The importance of the Derbent election for Dagestani President Mukhu Aliev, who allegedly threw his weight behind one of the candidates in the race, may be due to the fact that Aliev’s presidential term ends in early 2010. Aliev, who is 69 years old, is thought to have strong ambitions to stay in power after his first term expires, and thus, he is trying to demonstrate to Moscow that he can provide the desired outcomes in local elections while solidifying his grip on power. Despite his evident success, some observers in Dagestan regard his victory in Derbent as a feat that will weaken him over time because of his overuse of resources.
Despite the questionable techniques used during the October 11 elections in Dagestan, they also demonstrated how Dagestan stands out in the region for its political pluralism. Not only was the public served diverse opinions on the elections in the print media, but opposing views even made it to the republic’s TV screens, something not normally observed elsewhere in the North Caucasus or even Russian regions outside the North Caucasus (Dagestanskaya Pravda, October 22).

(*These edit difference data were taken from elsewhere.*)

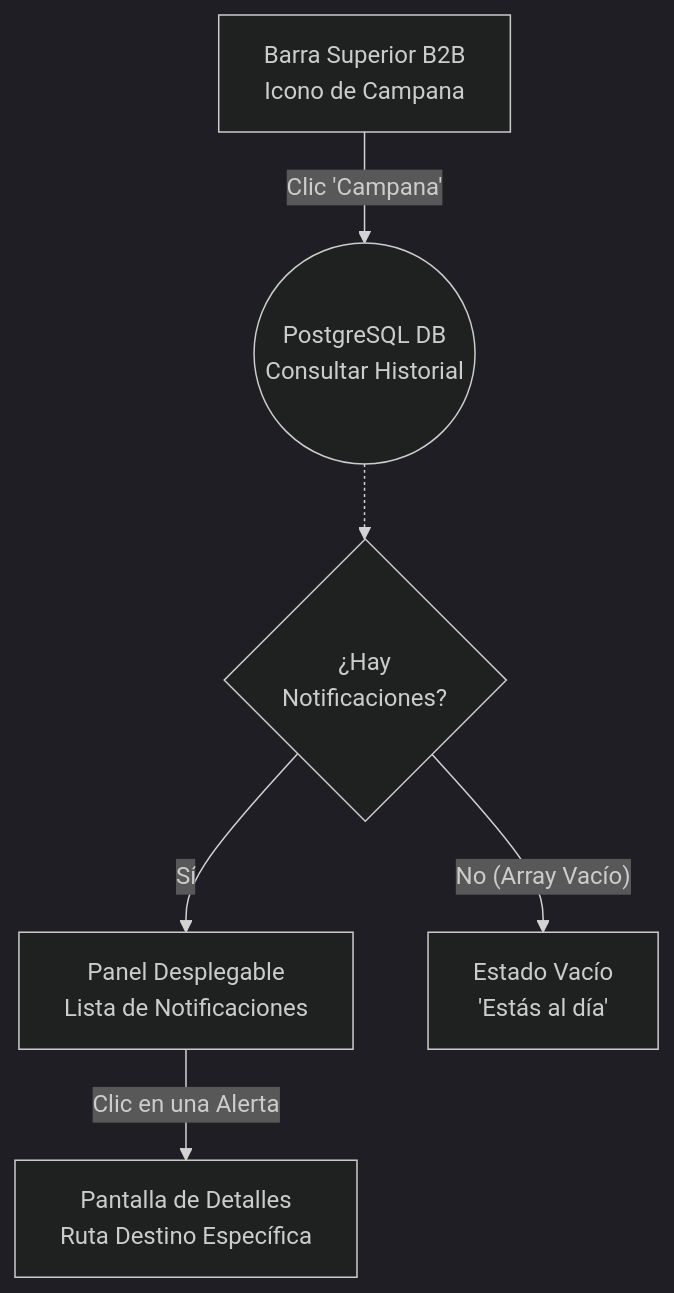
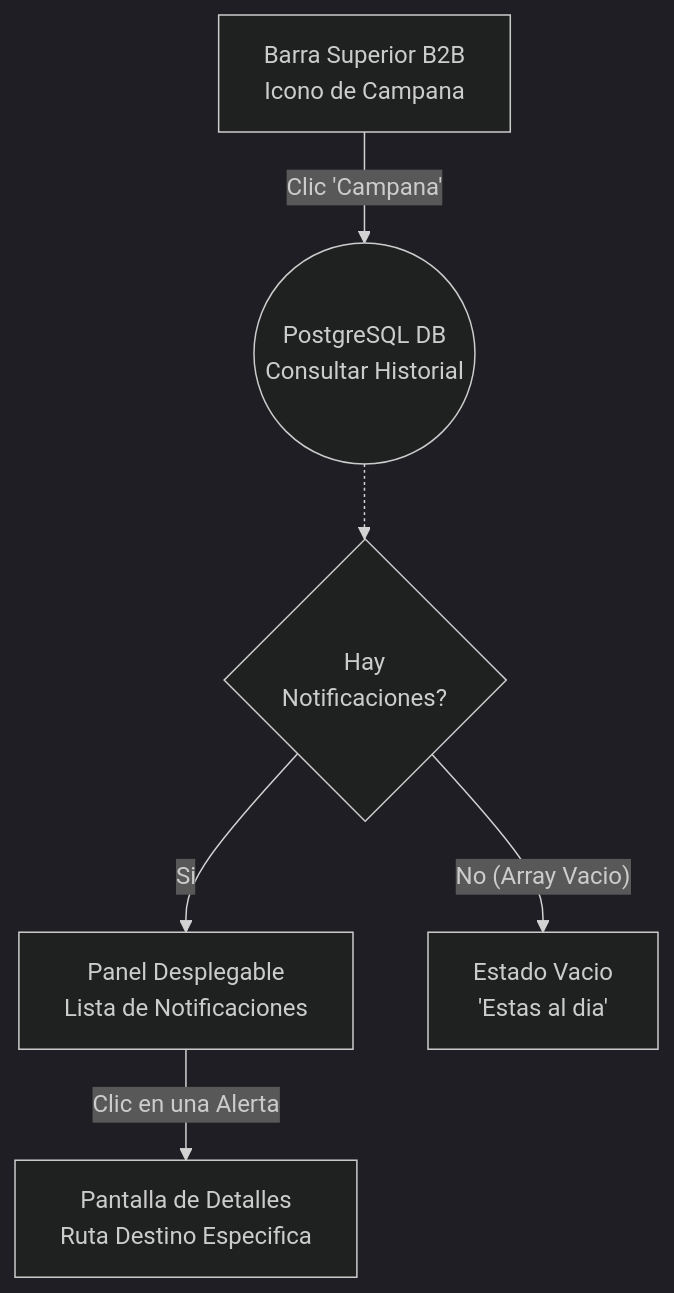
One commit to camilolayos54-dotcom/NosFuimosdeFinca changed the first of 2 diagrams in docs/04-system-modeling/02.User_Flows_Task_Flows/modules/MOD-NOT_flows.md. Above: the diagram before and after it, drawn with Mermaid (dark theme). The commit also changed other lines of this file and 62 other files, not shown here.

````diff
--- a/docs/04-system-modeling/02.User_Flows_Task_Flows/modules/MOD-NOT_flows.md
+++ b/docs/04-system-modeling/02.User_Flows_Task_Flows/modules/MOD-NOT_flows.md
@@ -37,24 +37,24 @@
 ```mermaid
 flowchart TD
     %% Nodos UI
     NavbarUI[Barra Superior B2B<br>Icono de Campana]
     DropdownUI[Panel Desplegable<br>Lista de Notificaciones]
-    EmptyStateUI[Estado Vacío<br>'Estás al día']
-    DetailUI[Pantalla de Detalles<br>Ruta Destino Específica]
+    EmptyStateUI[Estado Vacio<br>'Estas al dia']
+    DetailUI[Pantalla de Detalles<br>Ruta Destino Especifica]
     
-    %% Nodos Asíncronos
+    %% Nodos Asincronos
     DB((PostgreSQL DB<br>Consultar Historial))
     
     %% Decisiones
-    CountCheck{¿Hay<br>Notificaciones?}
+    CountCheck{ Hay<br>Notificaciones?}
 
     %% Flujo Lineal
     NavbarUI --> |Clic 'Campana'| DB
     DB -.-> CountCheck
     
-    CountCheck -- No (Array Vacío) --> EmptyStateUI
-    CountCheck -- Sí --> DropdownUI
+    CountCheck -- No (Array Vacio) --> EmptyStateUI
+    CountCheck -- Si --> DropdownUI
     
-    %% Acción posterior
+    %% Accion posterior
     DropdownUI --> |Clic en una Alerta| DetailUI
 ```
````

Dagestan’s ethnic diversity forces the republic’s government to concede to power-sharing schemes with ethnic clans. On October 28, Dagestan’s president appointed another deputy to the prime minister in a reflection of the republic’s complex ethnic make-up, thus bringing the number of his deputies to seven -that is, one less than the number of deputies serving Russian Prime Minister Vladimir Putin. Earlier, President Aliev expressed his wish to inscribe an ethnic power sharing scheme even in the republic’s laws, something that Moscow has opposed, given the fact that it has been trying to sustain a rigid “power vertical” under which all subjects of the Russian Federation appear to be the same (www.kavkaz-uzel.ru, April 23).
Political struggles in Dagestan go hand in hand with violence against its law enforcement agencies. On October 28 alone, one member of the military, two policemen and one civilian were killed in three different locations in the republic. It is ironic that the same Dagestani villages Chabanmakhi, Karmakhi and several others that had declared the primacy of the Sharia law back in 1999 were declared a counterterrorist operation zone on October 28 –ten years later– as if there had been no continual counter-terrorist operation going on in Chechnya and Dagestan all these years (www.kavkaz-uzel.ru, October 28).
Russian interior ministry troops felt so unsafe in these villages that after dark they reportedly suspended their mop-up operation, waiting for dawn in the area that the Russian military had swept through in 1999, at the beginning of the second Russian-Chechen war. No militants were harmed during the eight hours of the operation, but the Special Forces suffered one casualty (www.riadagestan.ru, October 28). On October 25, two separate explosions shook Dagestan’s capital Makhachkala. A policeman was injured when a police bus came under attack and a railway was damaged in another explosion (www.kavkaz-uzel.ru, October 25).
The situation in Dagestan is displaying a continuing trend of destabilization, as important public institutions like elections do not function as designed and the non-systemic opposition continues its attacks even in the areas it was supposedly cleansed from by the security services ten years ago. The current leadership of Dagestan appears to be too consumed by the ongoing power struggle to think about anything beyond reaching its short-term political goals.